As we use words ending in “ism”—eternalism, nihilism, etcetera—let’s not fall into abstraction and be satisfied with a purely intellectual understanding. In the history of Buddhism, some great masters were scholars who spent a good part of their lives in monastic universities; but there are also people who had no formal education, and yet achieved high spiritual realizations. So you don’t necessarily need to express yourself like a dictionary. The important thing is never to neglect practice.
Besides, I have a little homework for you. When we suffer—and you will agree that this happens often!—let’s ask ourselves some questions. This is also part of the path. Investigate. But change your angle—try a new approach. We are used to cogitating: we think and think, intensely, wishing to break away from our problems. This time, don’t try to find a solution right away, which is a bit aggressive. The goal is not to shy away from discomfort, but to use one’s natural wisdom that is quietly emerging—thanks, among other things, to meditation—to sharpen one’s powers of discernment and ask, “Why am I suffering? I’m getting angry at some guy who gave me the finger on the road, but is that really the cause of my suffering?” Maybe it is, maybe it isn’t! We find some very interesting answers along the way. So rather than pushing away what we assume is the cause of our discomfort, let’s investigate. It’s not about beating yourself up and blaming yourself, “it’s all my fault!” but simply keeping an open mind. Ask yourself, “If I am suffering today, or this week, or in my life, is there a connection to what Vincent called eternalism? Am I clinging to the idea of the permanence of a phenomenon that by nature cannot be permanent? Or is it due to a nihilistic tendency? Am I rejecting possibilities because I cannot see them with my eyes?” For example, if I lose confidence in my ability as a meditator, I may be flirting with nihilism, or with a form of materialism: only tangible, quantifiable results are valuable to me. These tendencies must be recognized and brought to light.
The Buddhist view that overcomes extremes harmoniously integrates impermanence, interdependence and shunyata. This last theme, often translated as “emptiness” (or occasionally “openness” so as to distinguish it from mere nothingness, which would be nihilistic), is extraordinarily rich and nuanced. Interpretations can vary according to context, and misunderstandings are common, so it is important to proceed gradually and to be well guided.
In short, by combining Dharma study, reflection—which includes trying to understand the meaning of what we are studying and how it applies to our own situation—and meditation, we discover little by little how to avoid extreme positions and we can then move towards ever greater clarity. Moreover, for Mahayana Buddhism, this component of wisdom is never dissociated from compassion: practitioners cultivate both together.
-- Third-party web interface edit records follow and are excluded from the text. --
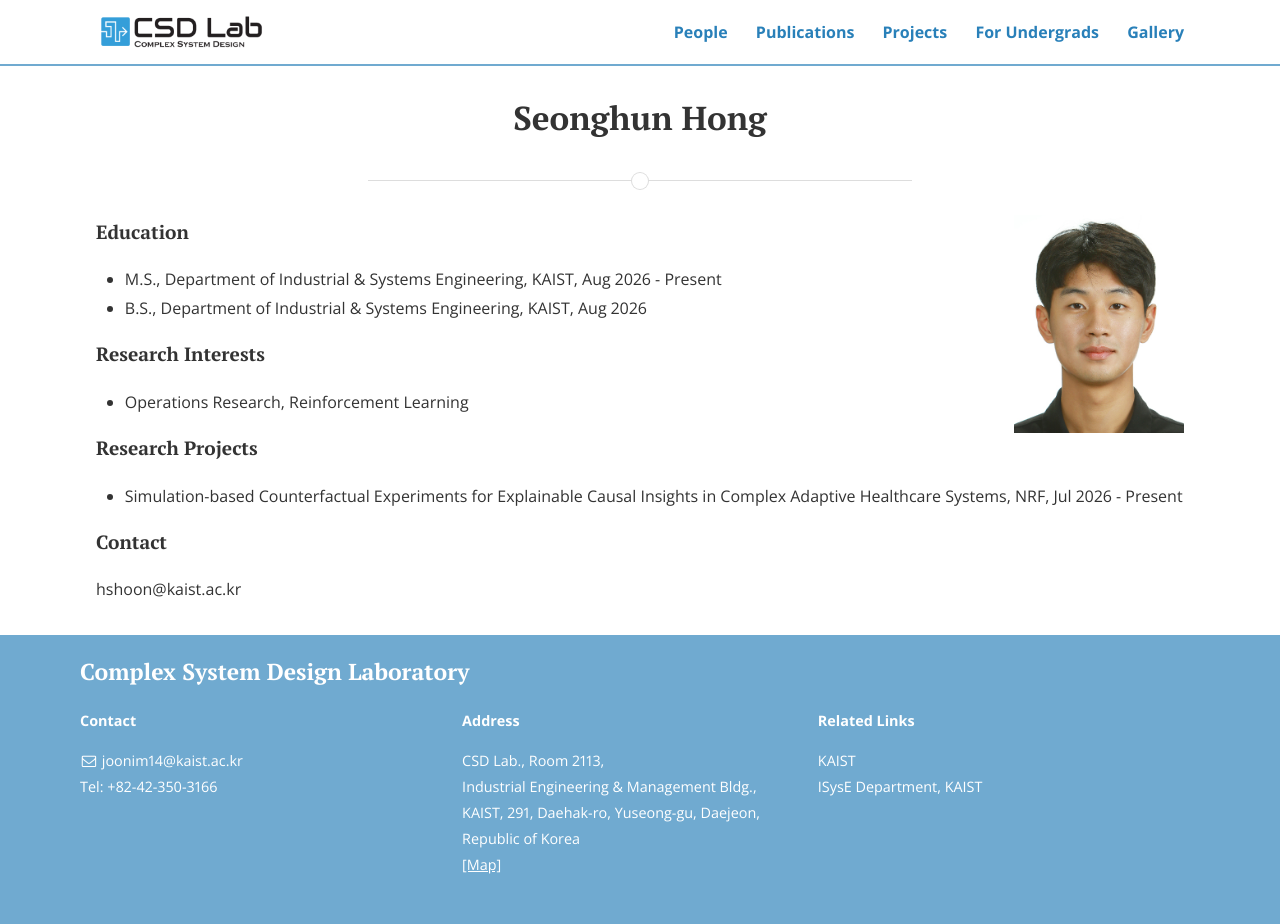
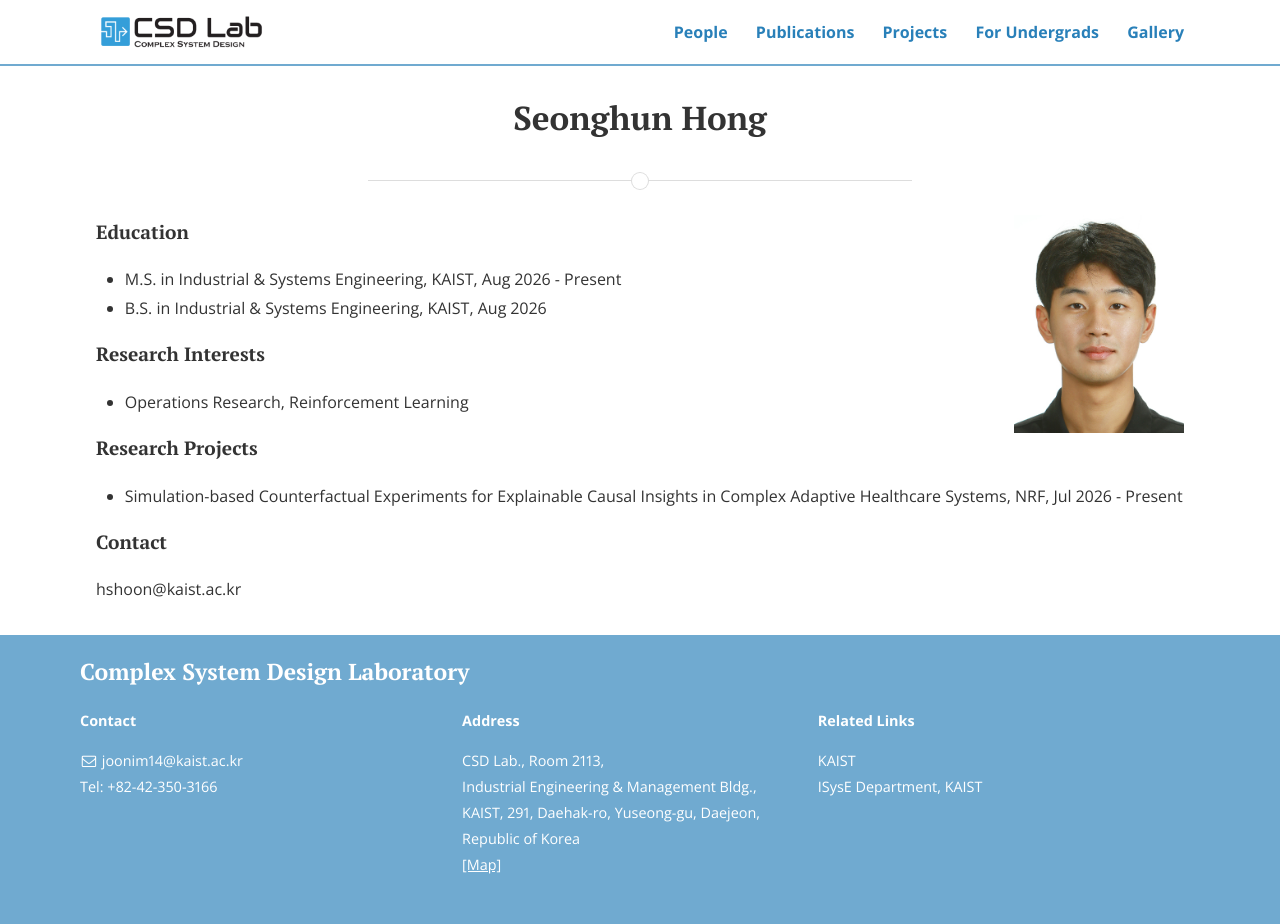
Before and after one commit to CSDlab-KAIST/csdlab-kaist.github.io, a Jekyll site: the page built from people/seonghun.html, in a window 1280 px wide. Built offline with Jekyll 4.4.1, drawn with Linux system fonts in a browser that asks for light colours; nearby versions of some CDN libraries.

Commit message:
Update seonghun.html

```diff
--- a/people/seonghun.html
+++ b/people/seonghun.html
@@ -11,8 +11,8 @@ title: Seonghun Hong
 
 <h4>Education</h4>
 <ul>
-  <li>M.S., Department of Industrial & Systems Engineering, KAIST, Aug 2026 - Present</li>
-  <li>B.S., Department of Industrial & Systems Engineering, KAIST, Aug 2026</li>
+  <li>M.S. in Industrial & Systems Engineering, KAIST, Aug 2026 - Present</li>
+  <li>B.S. in Industrial & Systems Engineering, KAIST, Aug 2026</li>
 </ul>
 
 <h4>Research Interests</h4>
```
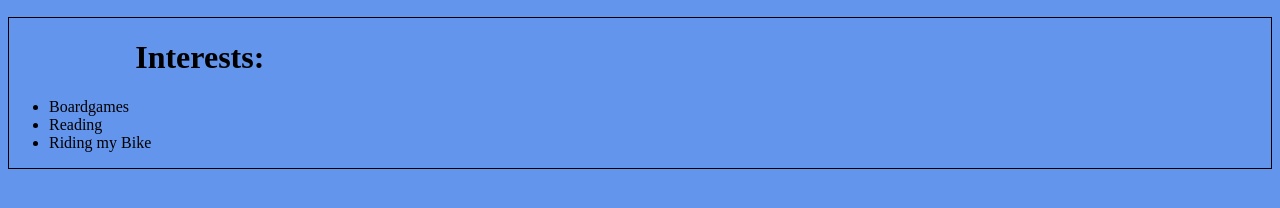
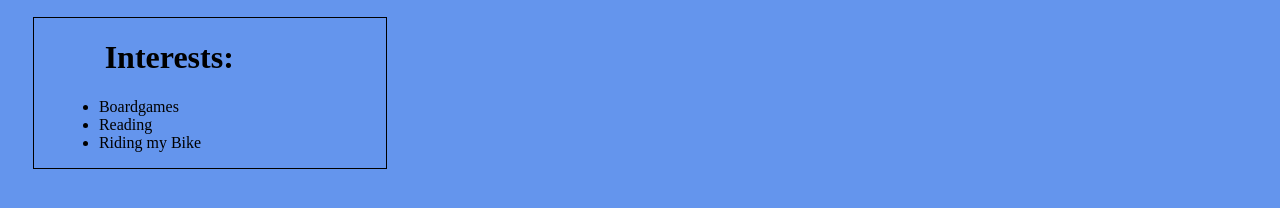
Before and after one commit to ArronO/ArronO.github.io, a plain HTML site: page index.html in a window 1280 px wide. Shown: the part 286-494 px from the top of the page. Drawn offline with Linux system fonts and the light colour scheme.

Commit message:
New update

```diff
--- a/index.html
+++ b/index.html
@@ -23,10 +23,10 @@
             <h1 class="header1">
                 <b>Interests:</b>
             </h1>
-            <ul>
-                <li>Boardgames</li>
-                <li>Reading</li>
-                <li>Riding my Bike</li>
+            <ul class="interest">
+                 <li>Boardgames</li>
+                 <li>Reading</li>
+                 <li>Riding my Bike</li>
             </ul>
         </div>
 
--- a/style.css
+++ b/style.css
@@ -71,9 +71,14 @@ body {
 
 .list1 {
     border: 1px solid black;
+    margin-right: 70%;
+    margin-left: 2%;
 }
 
 .header1 {
-    margin-left: 10%;
-    margin-right: 80%;
+    margin-left: 20%;
 }
+
+.interest {
+    margin-left: 7%
+}
```
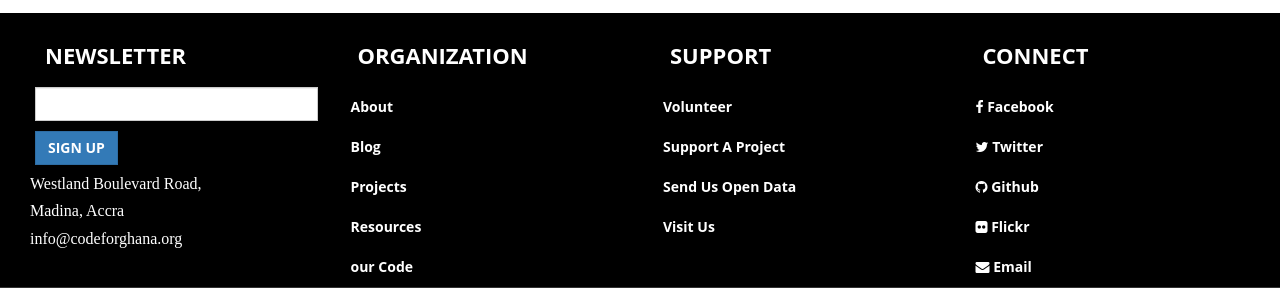
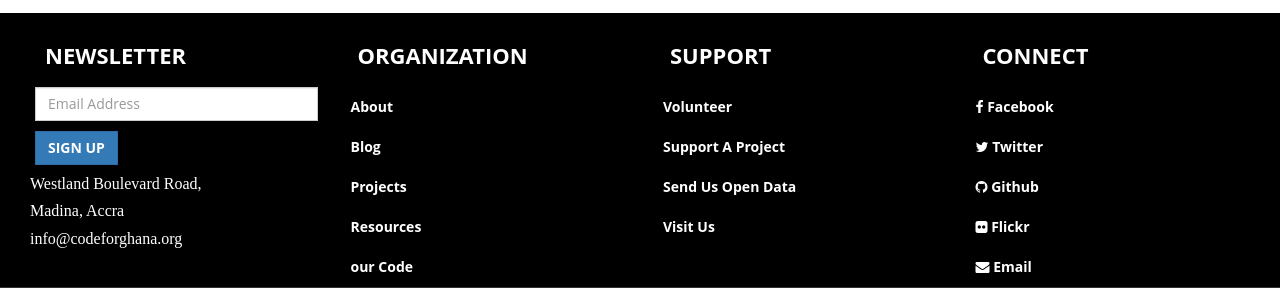
Before and after one commit to CodeForAfrica/CodeForGhana.org, a Jekyll site: the page built from index.html, in a window 1280 px wide. Shown: the part 3615-3903 px from the top of the page. Built offline with Jekyll 4.4.1, drawn with Linux system fonts in a browser that asks for light colours.

Commit message:
added mail chimp sign up to footer

```diff
--- a/_includes/footer.html
+++ b/_includes/footer.html
@@ -5,8 +5,8 @@
 			<div class="col-md-3 col-xs-6 footer-unit">
 				 <h3>NEWSLETTER</h3>
 				 <div class="footer-newsletter">
-						<form>
-							 <input class="form-control" type="text" />
+						<form action="http://codeforafrica.us6.list-manage.com/subscribe/post?u=65e5825507b3cec760f272e79&amp;id=c480e8f00b" method="post" id="mc-embedded-subscribe-form" name="mc-embedded-subscribe-form" class="validate" target="_blank" novalidate>
+							 <input class="form-control" type="text" name="EMAIL" id="mce-EMAIL" placeholder="Email Address"/>
 							 <input class="btn btn-primary" type="submit" value="Sign Up" />
 						</form>
 				 </div>
```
As a complement, I invite you to watch this short excerpt from a teaching by Thich Nhat Hanh. Furthermore, to better understand how the Buddhist view avoids the pitfalls of nihilism and eternalism, it is good to study the “four seals (or four hallmarks) of the Dharma.” This is the central subject of Dzongsar Jamyang Khyentse’s book What Makes You Not a Buddhist; it is a hilarious and provocative, but profound and very helpful book.